**Material supplied:**
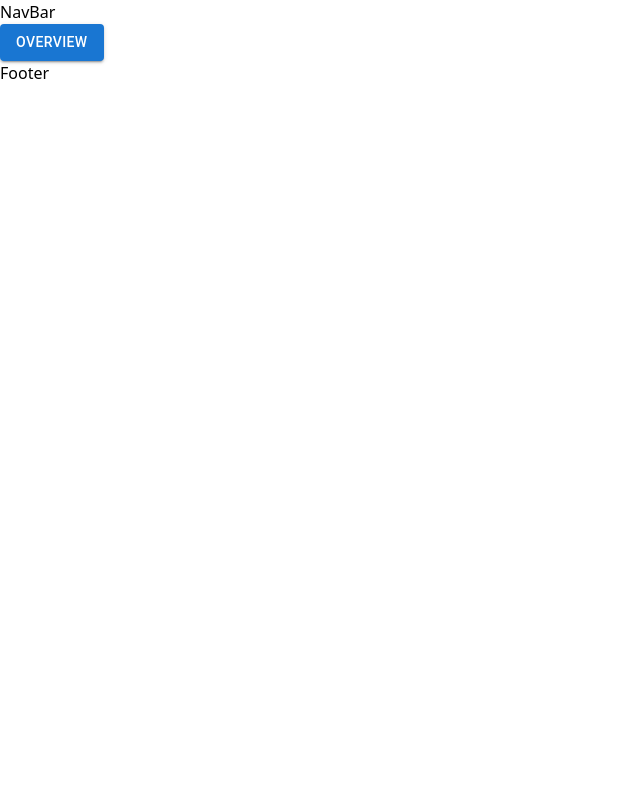
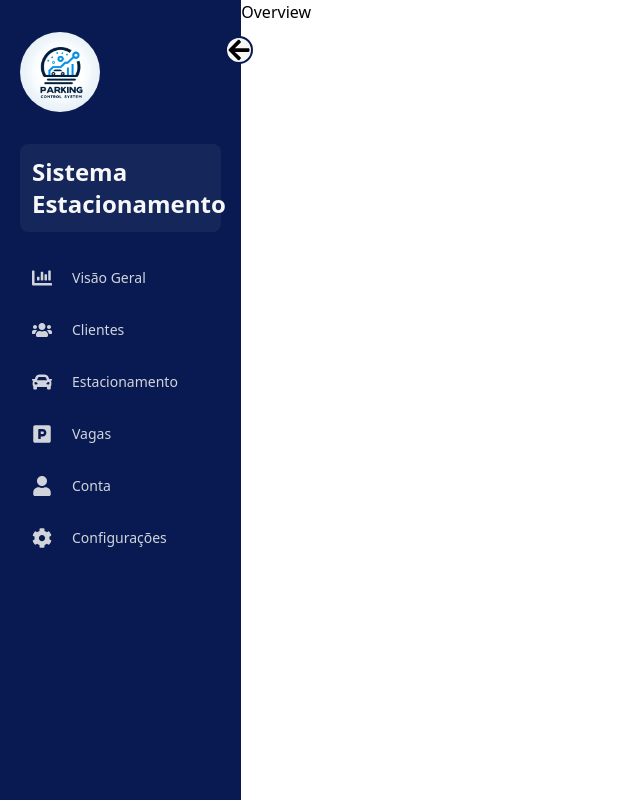
Before and after one commit to rafaelmachadobr/ParkingControl, a React (Vite) app in the folder frontend/: page / in a window 1280 px wide. Shown: the whole page, without its empty margins (0-640 px from the left). Built offline with nearby package versions, Linux system fonts and the light colour scheme.

Commit message:
feat: add login and register routes, remove NavBar and Footer, and update Overview page layout

```diff
--- a/frontend/src/App.tsx
+++ b/frontend/src/App.tsx
@@ -3,9 +3,7 @@ import { Outlet } from "react-router-dom";
 function App() {
   return (
     <>
-      <p>NavBar</p>
       <Outlet />
-      <p>Footer</p>
     </>
   );
 }
--- a/frontend/src/main.tsx
+++ b/frontend/src/main.tsx
@@ -6,6 +6,8 @@ import "./index.css";
 import ErrorPage from "./routes/ErrorPage.tsx";
 import Overview from "./routes/Overview.tsx";
 import Parking from "./routes/Parking.tsx";
+import Login from "./routes/Login.tsx";
+import Register from "./routes/Register.tsx";
 
 const router = createBrowserRouter([
   {
@@ -15,6 +17,8 @@ const router = createBrowserRouter([
     children: [
       { path: "/", element: <Overview /> },
       { path: "/parking", element: <Parking /> },
+      { path: "/auth/login", element: <Login /> },
+      { path: "/auth/register", element: <Register /> },
     ],
   },
 ]);
--- a/frontend/src/routes/Overview.tsx
+++ b/frontend/src/routes/Overview.tsx
@@ -1,7 +1,14 @@
-import { Button } from "@mui/material";
+import Header from "../components/Sidebar";
 
 const Overview = () => {
-  return <Button variant="contained">Overview</Button>;
+  return (
+    <div className="flex">
+      <Header />
+      <div className="w-full">
+        <h1>Overview</h1>
+      </div>
+    </div>
+  );
 };
 
 export default Overview;
```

**Problem requirements:** Only the lines with the string "path" are wanted; pick them out of the records above and copy them.

**Solution to this exercise:**
       { path: "/", element: <Overview /> },
       { path: "/parking", element: <Parking /> },
+      { path: "/auth/login", element: <Login /> },
+      { path: "/auth/register", element: <Register /> },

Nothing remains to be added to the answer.